I came to Save Our Schools out of sheer frustration: I could no longer handle watching the scores of students and master teachers I know simply break under the inhumanity of a corporatized and techno-bureaucratic structure. Although I desperately miss honing my craft of teaching, I see my dedication to SOS as an extension of that process and as an expression of my concern and care for the people who continue to labor inside the school walls.
I bring to SOS energy and passion that is well-balanced by careful thoughtfulness. These attributes couple with my diligent desire to listen to and understand others. The result is that I tend to be good at channelling collaborative energies and desires into productive and meaningful ends.
As I see it, the core principles address the most pressing and obvious issues related to schooling, and yet they also happen to be the same issues that few in politics and in the media are willing to bring to light. This lack of publicity and fair debate only further adds to the alienation that keeps educators, students, and citizens from coming together to work toward the common good. I would like to see SOS ameliorate these interconnected problems in three ways.

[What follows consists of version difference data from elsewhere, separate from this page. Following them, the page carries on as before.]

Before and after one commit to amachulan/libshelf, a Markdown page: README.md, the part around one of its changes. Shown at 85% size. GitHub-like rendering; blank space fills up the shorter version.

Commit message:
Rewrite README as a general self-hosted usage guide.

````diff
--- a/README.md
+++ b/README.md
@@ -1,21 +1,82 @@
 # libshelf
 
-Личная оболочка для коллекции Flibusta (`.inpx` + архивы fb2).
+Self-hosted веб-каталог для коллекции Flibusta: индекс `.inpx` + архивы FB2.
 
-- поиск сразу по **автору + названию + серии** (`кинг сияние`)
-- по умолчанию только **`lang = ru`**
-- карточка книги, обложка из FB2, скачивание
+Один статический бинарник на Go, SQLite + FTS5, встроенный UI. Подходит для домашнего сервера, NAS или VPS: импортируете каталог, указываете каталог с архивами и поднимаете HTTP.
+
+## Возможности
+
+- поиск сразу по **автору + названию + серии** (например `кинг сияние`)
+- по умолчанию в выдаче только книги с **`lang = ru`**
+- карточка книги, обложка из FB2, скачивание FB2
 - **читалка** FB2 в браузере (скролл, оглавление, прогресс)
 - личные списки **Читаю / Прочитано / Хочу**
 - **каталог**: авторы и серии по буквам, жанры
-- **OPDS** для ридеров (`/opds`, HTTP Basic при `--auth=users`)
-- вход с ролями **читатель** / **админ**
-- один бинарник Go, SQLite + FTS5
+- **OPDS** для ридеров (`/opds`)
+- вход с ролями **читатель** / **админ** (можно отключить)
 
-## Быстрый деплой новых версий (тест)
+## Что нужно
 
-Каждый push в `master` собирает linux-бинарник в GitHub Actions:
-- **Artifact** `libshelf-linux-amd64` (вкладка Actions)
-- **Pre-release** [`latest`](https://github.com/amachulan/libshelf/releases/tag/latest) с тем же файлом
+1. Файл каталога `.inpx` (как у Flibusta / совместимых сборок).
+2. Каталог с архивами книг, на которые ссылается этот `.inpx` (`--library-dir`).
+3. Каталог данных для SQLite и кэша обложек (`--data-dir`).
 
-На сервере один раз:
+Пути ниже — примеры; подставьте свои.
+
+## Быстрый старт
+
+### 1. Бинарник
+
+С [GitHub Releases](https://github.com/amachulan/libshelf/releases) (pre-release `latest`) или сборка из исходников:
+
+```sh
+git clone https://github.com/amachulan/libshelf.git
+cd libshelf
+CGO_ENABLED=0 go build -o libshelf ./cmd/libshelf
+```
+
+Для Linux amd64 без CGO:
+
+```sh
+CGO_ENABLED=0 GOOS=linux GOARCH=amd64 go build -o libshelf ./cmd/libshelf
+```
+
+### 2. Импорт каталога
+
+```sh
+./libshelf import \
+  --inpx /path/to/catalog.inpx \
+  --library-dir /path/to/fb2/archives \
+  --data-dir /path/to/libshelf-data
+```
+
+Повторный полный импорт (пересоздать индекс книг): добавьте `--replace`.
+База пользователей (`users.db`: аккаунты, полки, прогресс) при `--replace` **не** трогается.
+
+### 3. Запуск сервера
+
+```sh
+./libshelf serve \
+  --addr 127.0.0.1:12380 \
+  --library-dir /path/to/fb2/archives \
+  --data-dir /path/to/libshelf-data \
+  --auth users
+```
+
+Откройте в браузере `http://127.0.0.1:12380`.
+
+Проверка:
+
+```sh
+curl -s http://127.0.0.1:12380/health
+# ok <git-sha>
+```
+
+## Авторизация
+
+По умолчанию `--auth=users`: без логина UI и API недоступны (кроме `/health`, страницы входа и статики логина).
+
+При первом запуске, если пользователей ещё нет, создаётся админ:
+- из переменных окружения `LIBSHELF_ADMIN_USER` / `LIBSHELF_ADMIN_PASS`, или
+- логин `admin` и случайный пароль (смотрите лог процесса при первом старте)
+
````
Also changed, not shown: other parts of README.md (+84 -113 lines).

First, SOS should be the forum that gives a national voice to the many triumphs, actions, and struggles that are occurring at the local level. I would anticipate this to occur via the website, newsletter, emails, and webinars. Sharing the stories of local struggles will help us all feel a little less lonely in this fight, but it also inevitably rolls into the second necessity. SOS should be a source for the public to learn about the issues related to schooling. This means exposing the insidious back stories of corporate reform, but it also means offering a vision of what schooling ought to look like. America has been entrenched in standardization and NCLB so long I fear many have little idea of what a holistic learning experience looks like.
We must help repaint that vision into the minds of our people so they can help us work toward it. This, too, should occur through the electronic means mentioned above, but we must be persistently dedicated to publicizing all that is really good about public schools. Finally, local and national actions bring people together. We learn from them, they make us feel energized and connected, and they are the very moments that feed into future action and solidarity. At a time when teachers are feeling terribly alienated and beaten down by a system that continues to hate on them, SOS must be the community that organizes and brings people together for annual celebrations of solidarity. After all, this was the very thing that drew 5,000 people into the torrid summer heat that one afternoon in D.C.